_What to do_.
Where a line in the records below includes "Your", pull that line out.

_Recorded data_.
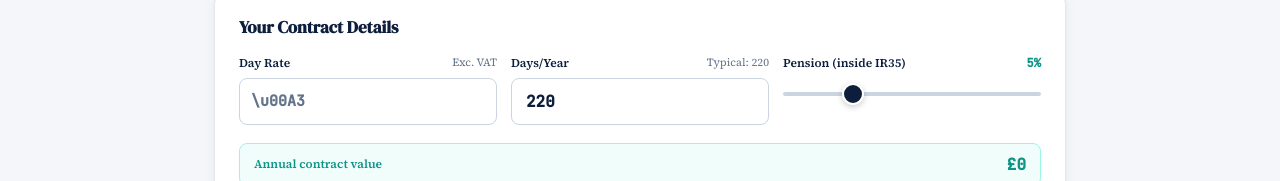
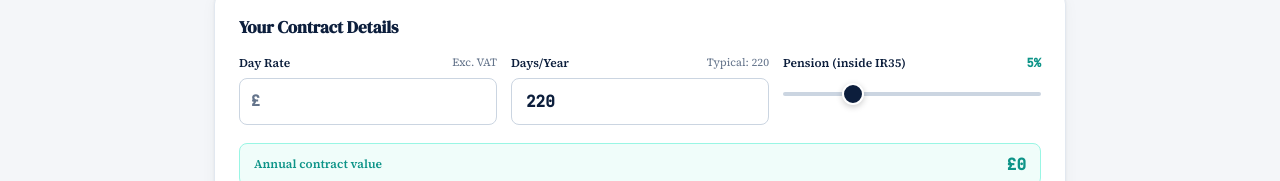
Before and after one commit to abukt/Taxdcalc, a Next.js app: page /ir35 in a window 1280 px wide. Shown: the part 543-724 px from the top of the page. Built offline with nearby package versions, Linux system fonts and the light colour scheme.

Commit message:
Update page.jsx

```diff
--- a/app/ir35/page.jsx
+++ b/app/ir35/page.jsx
@@ -136,7 +136,7 @@ export default function IR35Page(){
             <div>
               <div style={{display:'flex',justifyContent:'space-between',marginBottom:7}}><label style={{fontSize:12,fontWeight:600,color:C.navy}}>Day Rate</label><span style={{fontSize:11,color:C.slate}}>Exc. VAT</span></div>
               <div style={{position:'relative'}}>
-                <span style={{position:'absolute',left:12,top:'50%',transform:'translateY(-50%)',color:C.slate,fontSize:15,fontWeight:600,fontFamily:'JetBrains Mono',pointerEvents:'none'}}>\u00A3</span>
+                <span style={{position:'absolute',left:12,top:'50%',transform:'translateY(-50%)',color:C.slate,fontSize:15,fontWeight:600,fontFamily:'JetBrains Mono',pointerEvents:'none'}}>£</span>
                 <input type="number" inputMode="decimal" value={dayRate} onChange={e=>setDayRate(Math.max(0,Number(e.target.value)))} min={0} max={5000} style={{width:'100%',padding:'12px 14px 12px 28px',border:`1.5px solid ${C.borderDk}`,borderRadius:8,fontSize:16,fontFamily:'JetBrains Mono',fontWeight:600,color:C.navy,background:'white',outline:'none'}} onFocus={e=>e.target.style.borderColor=C.teal} onBlur={e=>e.target.style.borderColor=C.borderDk}/>
               </div>
             </div>
```
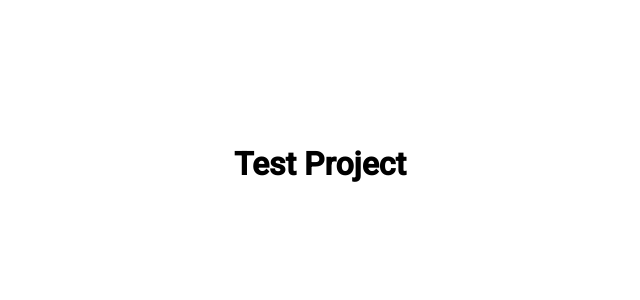
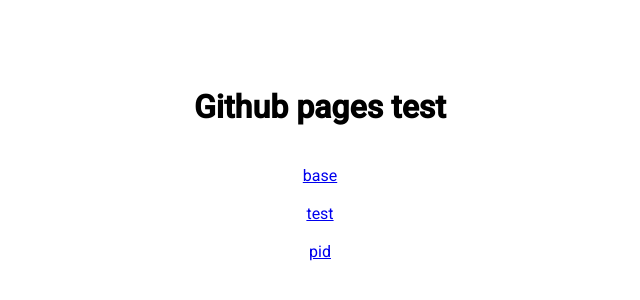
Before and after one commit to cslearn101/test-projects, a plain HTML site: page gh-pages/index.html in a window 1280 px wide. Shown: the part 236-536 px from the top of the page, without its empty margins (320-960 px from the left). Drawn offline with Linux system fonts and the light colour scheme.

Commit message:
teste gh-pages

```diff
--- a/test-project/index.html
+++ b/gh-pages/index.html
@@ -3,11 +3,18 @@
     <head>
         <meta charset="UTF-8" />
         <meta name="viewport" content="width=device-width, initial-scale=1.0" />
-        <title>Test Project</title>
+        <title>Title</title>
         <link rel="stylesheet" href="style.css" />
         <script src="script.js" defer></script>
     </head>
     <body>
-        <h1>Test Project</h1>
+        <h1>Github pages test</h1>
+        <br>
+        <a href="../base-project/index.html">base</a>
+        <br>
+        <a href="../test-project/index.html">test</a>
+        <br>
+        <a href="../pid/index.html">pid</a>
+
     </body>
 </html>
--- a/base-project/style.css
+++ b/gh-pages/style.css
@@ -11,4 +11,5 @@
     font-family: "Roboto", sans-serif;
     margin: 0;
     min-height: 100vh;
+    flex-direction: column;
 }
--- a/pid/script.js
+++ b/pid/script.js
@@ -133,3 +133,6 @@
   //applyInputToValve(input);
   //goalReached = (input === 0) ? true : false;
 //}
+
+
+console.log("Teste");
```
Also changed, not shown: base-project/script.js (deleted), gh-pages/script.js (added), test-project/script.js (deleted).
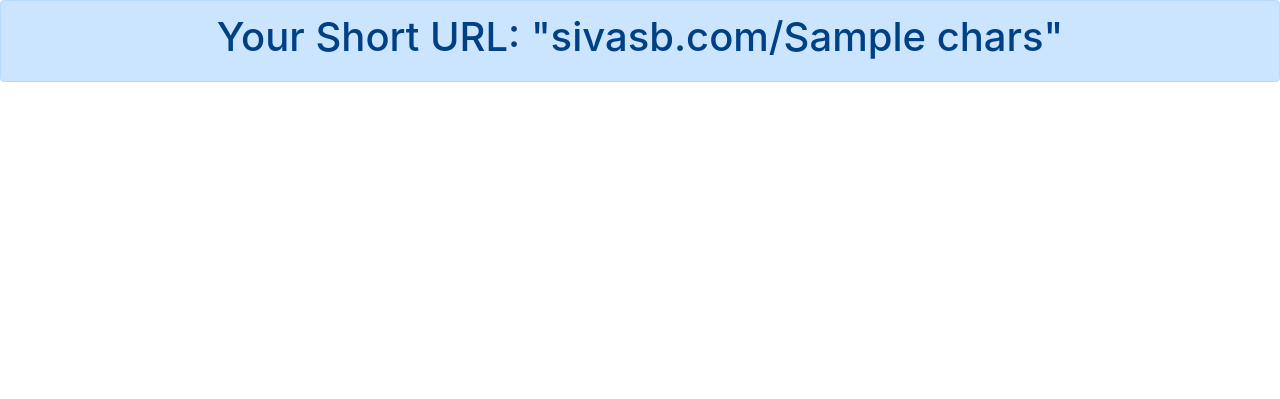
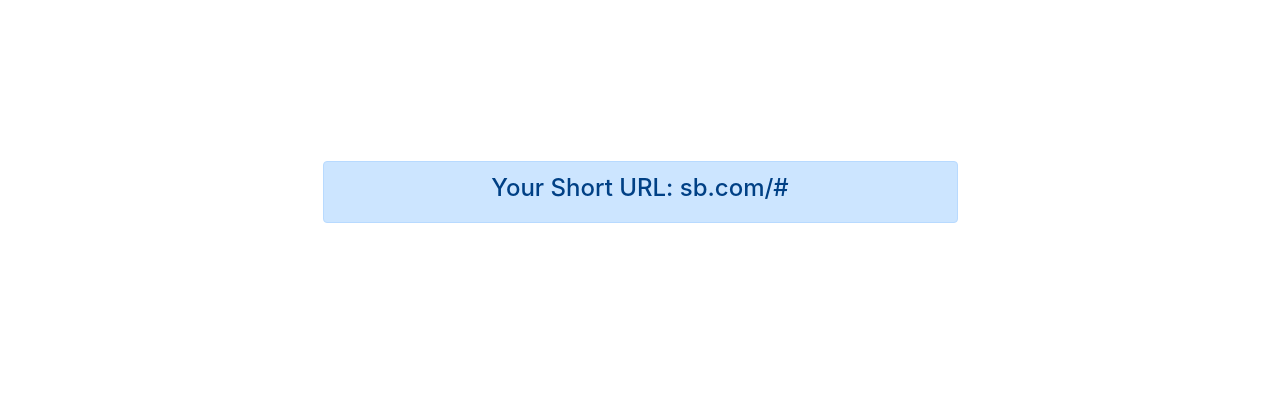
Before and after one commit to sivasb1019/CodeClause_Projects, a Django app: template UrlShortener/urlshortener/templates/urlcreated.html in a window 1280 px wide. Shown: the part 86-485 px from the top of the page. Run offline with Django 4.2, Linux system fonts and the light colour scheme; the template is opened without the code that fills it: most values are stand-ins (such as "Sample title", 1, 10 or a date in 2020); some libraries are stand-ins or nearby versions.

Commit message:
Update urlcreated.html

```diff
--- a/UrlShortener/urlshortener/templates/urlcreated.html
+++ b/UrlShortener/urlshortener/templates/urlcreated.html
@@ -1,8 +1,13 @@
 {% extends 'base.html' %}
 
 {% block content %}
-
-<div class="alert alert-primary text-center" role="alert">
-    <h1>Your Short URL: "sivasb.com/{{ chars }}"</h1>
+<div class="container">
+    <div class="row justify-content-center align-items-center" style="height: 50vh;">
+        <div class="col-md-7 text-center">
+            <div class="alert alert-primary" role="alert">
+                <h4>Your Short URL: sb.com/{{ s_url }}</h4>
+            </div>
+        </div>
+    </div>
 </div>
 {% endblock content %}
```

_Result below_.
-    <h1>Your Short URL: "sivasb.com/{{ chars }}"</h1>
+                <h4>Your Short URL: sb.com/{{ s_url }}</h4>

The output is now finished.